Sen. Barack Obama said Friday that as president he would personally negotiate with Iran, offering economic incentives and a chance for peaceful relations if Iranian leaders would forego pursuit of nuclear weapons and support of terrorists.

Citing a long history of progress through diplomatic gestures toward China and the former Soviet Union, Obama laid out in stronger terms his call for diplomacy with Iran — a policy with greater emphasis on negotiation than the Bush administration policy and a stance that has been ridiculed by his fellow Democratic presidential candidates.

"It has consequences not only for our strategic interests, it has consequences for our troops in Iraq and it has consequences for our economy," Obama told NBC's "Today" show.

He said in an interview with The New York Times that Iran could possibly be rewarded with membership in the World Trade Organization and other economic benefits if the country shows "changes in behavior."

The Democratic presidential candidate discussed his hopes for diplomacy after introducing a Senate resolution late Thursday that says President Bush does not have authority to use military force against Iran, the latest move in a debate with presidential rival Hillary Rodham Clinton about how to respond to that country's nuclear ambitions.

Clinton's campaign accused Obama of playing politics instead of taking a leadership role from the outset.

But Obama spokesman Bill Burton said the Illinois senator drafted the measure in an effort to "nullify the vote the Senate took to give the president the benefit of the doubt on Iran."

Burton was referring to an amendment sponsored by Sens. Jon Kyl, R-Ariz., and Joe Lieberman, an independent from Connecticut, that passed 76-22 on Sept. 26 and designates Iran's Revolutionary Guard as a terrorist organization.

On the campaign stump Thursday in Durham, N.C., Obama discussed his disagreements with Clinton over her support of the Iraq war resolution and her recent vote for the Iran amendment, saying, "You can't be fooled twice."

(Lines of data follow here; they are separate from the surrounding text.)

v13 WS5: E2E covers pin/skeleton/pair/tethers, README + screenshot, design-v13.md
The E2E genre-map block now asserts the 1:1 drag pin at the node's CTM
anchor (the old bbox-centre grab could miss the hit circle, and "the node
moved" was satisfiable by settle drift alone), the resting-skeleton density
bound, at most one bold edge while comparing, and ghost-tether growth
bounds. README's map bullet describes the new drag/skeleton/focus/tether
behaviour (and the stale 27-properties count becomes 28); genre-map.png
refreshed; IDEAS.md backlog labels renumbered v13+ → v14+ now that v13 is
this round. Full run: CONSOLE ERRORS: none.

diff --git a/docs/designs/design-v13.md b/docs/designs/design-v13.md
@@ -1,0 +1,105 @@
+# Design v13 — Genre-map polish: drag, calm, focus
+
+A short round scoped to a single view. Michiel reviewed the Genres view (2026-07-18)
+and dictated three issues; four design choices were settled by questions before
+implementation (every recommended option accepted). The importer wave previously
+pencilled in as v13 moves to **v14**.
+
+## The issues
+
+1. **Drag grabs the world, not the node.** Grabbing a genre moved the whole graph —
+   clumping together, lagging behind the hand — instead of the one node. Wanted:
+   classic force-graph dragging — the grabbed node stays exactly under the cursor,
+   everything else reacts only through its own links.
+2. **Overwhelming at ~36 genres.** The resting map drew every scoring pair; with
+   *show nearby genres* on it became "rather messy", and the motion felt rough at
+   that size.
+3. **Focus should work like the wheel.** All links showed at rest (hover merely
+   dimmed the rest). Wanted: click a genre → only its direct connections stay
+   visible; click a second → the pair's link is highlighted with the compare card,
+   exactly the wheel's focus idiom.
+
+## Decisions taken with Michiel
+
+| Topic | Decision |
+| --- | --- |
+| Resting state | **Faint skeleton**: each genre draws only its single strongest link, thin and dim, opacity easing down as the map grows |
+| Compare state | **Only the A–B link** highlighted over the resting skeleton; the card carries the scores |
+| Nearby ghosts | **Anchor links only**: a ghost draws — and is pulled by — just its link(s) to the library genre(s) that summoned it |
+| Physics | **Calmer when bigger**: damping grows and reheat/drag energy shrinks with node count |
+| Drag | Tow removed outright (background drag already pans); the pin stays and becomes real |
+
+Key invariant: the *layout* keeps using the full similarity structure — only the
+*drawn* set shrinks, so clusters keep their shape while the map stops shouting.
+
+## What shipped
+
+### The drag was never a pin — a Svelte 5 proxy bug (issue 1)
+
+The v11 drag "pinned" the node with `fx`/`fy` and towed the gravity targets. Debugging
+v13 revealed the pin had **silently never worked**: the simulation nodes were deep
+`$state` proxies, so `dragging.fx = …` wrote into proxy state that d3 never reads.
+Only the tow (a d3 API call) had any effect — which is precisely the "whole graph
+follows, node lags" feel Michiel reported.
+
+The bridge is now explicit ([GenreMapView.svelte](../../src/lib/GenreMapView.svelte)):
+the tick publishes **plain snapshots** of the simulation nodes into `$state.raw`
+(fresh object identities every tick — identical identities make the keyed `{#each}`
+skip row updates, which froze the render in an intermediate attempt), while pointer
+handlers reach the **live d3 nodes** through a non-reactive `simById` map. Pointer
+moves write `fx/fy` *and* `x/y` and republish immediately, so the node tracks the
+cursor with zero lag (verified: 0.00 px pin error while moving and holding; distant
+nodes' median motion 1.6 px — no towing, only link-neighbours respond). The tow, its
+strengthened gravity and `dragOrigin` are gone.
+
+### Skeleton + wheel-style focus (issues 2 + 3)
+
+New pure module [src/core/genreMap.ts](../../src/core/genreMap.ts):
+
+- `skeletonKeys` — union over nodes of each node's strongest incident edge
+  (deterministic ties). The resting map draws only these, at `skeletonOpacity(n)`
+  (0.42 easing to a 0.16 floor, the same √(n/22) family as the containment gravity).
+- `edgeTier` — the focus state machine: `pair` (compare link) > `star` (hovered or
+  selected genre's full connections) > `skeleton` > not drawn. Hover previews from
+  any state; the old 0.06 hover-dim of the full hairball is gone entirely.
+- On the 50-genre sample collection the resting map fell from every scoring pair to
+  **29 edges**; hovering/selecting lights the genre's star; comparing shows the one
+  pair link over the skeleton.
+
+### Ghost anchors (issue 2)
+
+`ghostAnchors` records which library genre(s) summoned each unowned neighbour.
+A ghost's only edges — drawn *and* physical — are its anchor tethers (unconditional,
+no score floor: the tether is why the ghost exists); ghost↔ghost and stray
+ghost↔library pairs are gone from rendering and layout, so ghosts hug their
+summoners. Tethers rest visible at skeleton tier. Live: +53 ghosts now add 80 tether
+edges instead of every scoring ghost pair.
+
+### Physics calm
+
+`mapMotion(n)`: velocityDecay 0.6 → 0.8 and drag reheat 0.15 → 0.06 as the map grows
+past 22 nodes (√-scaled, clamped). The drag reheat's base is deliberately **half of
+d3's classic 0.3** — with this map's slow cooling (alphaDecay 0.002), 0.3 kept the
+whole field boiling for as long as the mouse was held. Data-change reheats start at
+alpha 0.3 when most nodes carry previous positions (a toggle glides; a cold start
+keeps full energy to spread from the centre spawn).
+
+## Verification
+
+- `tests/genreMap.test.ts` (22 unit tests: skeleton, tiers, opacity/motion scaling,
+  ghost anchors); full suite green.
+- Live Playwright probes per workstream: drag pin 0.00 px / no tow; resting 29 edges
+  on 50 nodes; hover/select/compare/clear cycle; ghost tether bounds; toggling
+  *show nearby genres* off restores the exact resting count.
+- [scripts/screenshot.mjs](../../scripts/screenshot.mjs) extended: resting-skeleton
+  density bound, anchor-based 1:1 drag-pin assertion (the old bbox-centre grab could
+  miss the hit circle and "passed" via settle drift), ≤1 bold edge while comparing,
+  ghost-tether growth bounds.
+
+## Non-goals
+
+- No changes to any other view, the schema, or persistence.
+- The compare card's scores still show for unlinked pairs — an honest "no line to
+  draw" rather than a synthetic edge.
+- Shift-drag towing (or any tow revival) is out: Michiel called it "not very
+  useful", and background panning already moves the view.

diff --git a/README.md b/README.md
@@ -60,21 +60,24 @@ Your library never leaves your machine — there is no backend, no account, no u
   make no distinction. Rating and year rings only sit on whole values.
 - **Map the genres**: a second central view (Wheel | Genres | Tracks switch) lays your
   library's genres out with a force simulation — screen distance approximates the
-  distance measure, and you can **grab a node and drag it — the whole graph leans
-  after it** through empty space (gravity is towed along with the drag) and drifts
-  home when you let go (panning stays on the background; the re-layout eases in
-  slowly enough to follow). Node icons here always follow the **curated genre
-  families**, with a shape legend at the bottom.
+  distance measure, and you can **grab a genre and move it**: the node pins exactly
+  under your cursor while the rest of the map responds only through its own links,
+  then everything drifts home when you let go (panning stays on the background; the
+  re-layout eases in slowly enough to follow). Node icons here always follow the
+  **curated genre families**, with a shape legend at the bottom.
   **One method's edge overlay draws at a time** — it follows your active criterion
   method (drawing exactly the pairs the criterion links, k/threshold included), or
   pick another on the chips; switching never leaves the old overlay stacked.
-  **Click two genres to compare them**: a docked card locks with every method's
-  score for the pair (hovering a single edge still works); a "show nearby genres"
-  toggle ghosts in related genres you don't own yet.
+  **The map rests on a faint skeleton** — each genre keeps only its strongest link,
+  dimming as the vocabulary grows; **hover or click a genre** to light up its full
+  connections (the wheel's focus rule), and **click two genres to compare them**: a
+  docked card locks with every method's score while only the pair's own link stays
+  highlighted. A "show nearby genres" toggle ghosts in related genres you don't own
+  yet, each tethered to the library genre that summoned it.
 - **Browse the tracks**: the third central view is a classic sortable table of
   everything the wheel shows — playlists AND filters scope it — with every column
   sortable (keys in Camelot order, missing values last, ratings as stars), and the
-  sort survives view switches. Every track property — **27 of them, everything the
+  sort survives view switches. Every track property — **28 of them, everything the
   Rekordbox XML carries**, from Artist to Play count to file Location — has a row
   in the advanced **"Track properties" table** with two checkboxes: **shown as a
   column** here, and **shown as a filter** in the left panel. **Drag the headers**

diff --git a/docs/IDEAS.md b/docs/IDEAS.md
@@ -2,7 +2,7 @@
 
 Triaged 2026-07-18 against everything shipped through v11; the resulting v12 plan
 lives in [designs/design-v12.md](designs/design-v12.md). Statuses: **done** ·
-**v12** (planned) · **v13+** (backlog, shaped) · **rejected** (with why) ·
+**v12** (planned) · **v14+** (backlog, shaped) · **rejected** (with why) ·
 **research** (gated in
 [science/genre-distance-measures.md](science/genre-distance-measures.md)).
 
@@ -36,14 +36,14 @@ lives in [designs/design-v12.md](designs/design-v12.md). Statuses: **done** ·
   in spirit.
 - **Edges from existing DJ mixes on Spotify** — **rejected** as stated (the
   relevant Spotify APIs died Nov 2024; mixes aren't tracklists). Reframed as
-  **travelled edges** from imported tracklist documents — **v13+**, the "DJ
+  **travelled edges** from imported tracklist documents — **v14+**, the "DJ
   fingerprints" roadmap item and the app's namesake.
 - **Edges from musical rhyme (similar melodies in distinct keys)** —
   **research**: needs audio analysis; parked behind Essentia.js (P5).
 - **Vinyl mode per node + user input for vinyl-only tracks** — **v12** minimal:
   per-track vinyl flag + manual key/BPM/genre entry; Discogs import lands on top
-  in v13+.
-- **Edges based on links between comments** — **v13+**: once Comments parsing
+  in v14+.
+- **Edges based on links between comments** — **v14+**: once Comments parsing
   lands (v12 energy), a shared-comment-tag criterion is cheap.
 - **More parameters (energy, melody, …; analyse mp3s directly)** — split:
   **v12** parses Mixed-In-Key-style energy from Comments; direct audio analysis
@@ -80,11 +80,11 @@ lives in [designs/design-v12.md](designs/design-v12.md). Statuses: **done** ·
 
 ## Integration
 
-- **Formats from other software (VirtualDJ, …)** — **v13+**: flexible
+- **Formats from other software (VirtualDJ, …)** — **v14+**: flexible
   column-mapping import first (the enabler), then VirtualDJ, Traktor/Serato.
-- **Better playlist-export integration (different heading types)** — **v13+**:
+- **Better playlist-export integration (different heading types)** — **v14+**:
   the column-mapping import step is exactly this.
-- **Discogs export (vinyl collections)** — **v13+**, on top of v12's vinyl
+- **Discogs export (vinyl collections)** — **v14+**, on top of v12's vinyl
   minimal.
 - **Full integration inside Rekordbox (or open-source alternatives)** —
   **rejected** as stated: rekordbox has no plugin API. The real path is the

Obama then reminded the crowd that Clinton called him naive for saying he'd meet with the Iranian president, and defiantly said, "I'm not afraid of negotiating with anybody. I fear no man. Or woman."

Clinton was the only Senate Democrat running for president to support the Iran measure, and her rivals have argued that Bush could use it to justify war with Iran. Clinton insists her vote would not support military strikes and instead was a vote for stepped-up diplomacy.

Last week, the Bush administration declared the Revolutionary Guard a proliferator of weapons of mass destruction and announced new sanctions meant to isolate Iran. The Iranian government contends its nuclear program is aimed only toward providing nuclear power.

Clinton and 29 other senators wrote to Bush Thursday to tell him he has no congressional authority for war with Iran.

The four Democratic senators running for the White House split over whether to sign the letter. Chris Dodd of Connecticut added his support, while Obama and Joe Biden of Delaware declined.

The letter accuses Bush of "provocative statements and actions stemming from your administration with respect to possible U.S. military action in Iran."

"We wish to emphasize that no congressional authority exists for unilateral military action against Iran," it says. That includes the Kyl-Lieberman amendment, the letter says.

Obama missed the vote on the amendment because he was campaigning. Clinton spokesman Phil Singer said if Obama was so concerned about the amendment, he should have been there to vote against it. Singer said Obama also should have signed Webb's letter and co-sponsored two other pieces of legislation that reaffirm the president cannot use force against Iran without congressional approval.

"It's unfortunate that (Senator) Obama is abandoning the politics of hope in favor of the kind of political games he is so critical of in his book," Singer said. He pointed to a passage in "The Audacity of Hope" where Obama is critical of the tendency to "exaggerate or demonize, oversimplify or overstate our case."

Said Obama spokesman Bill Burton: "With her vote for the war in Iraq and her vote for the Kyl-Lieberman amendment, Hillary Clinton has now given George Bush the benefit of the doubt not once, but twice. While she's trying her best to change her position on yet another critical issue facing our country, Senator Obama knows that it takes legislation, not letters, to undo the vote that she cast."

His resolution says any offensive military action against Iran must be explicitly authorized by Congress, and seeks to clarify that nothing approved so far provides that authority.

Biden spokeswoman Elizabeth Alexander said Biden believes the amendment could be used to justify military action.

"He has also made clear many times his view that the president lacks the authority to use force against Iran absent authorization from Congress," she said. "He didn't need to clarify that position. He's been clear from the start."

Even though Dodd shares that view, he signed the letter because "we felt that it was necessary to make it clear that this administration cannot take military action against Iran without the express authorization of Congress," said Dodd spokesman Hari Sevugan.

FOX News' Bonney Kapp contributed to this report.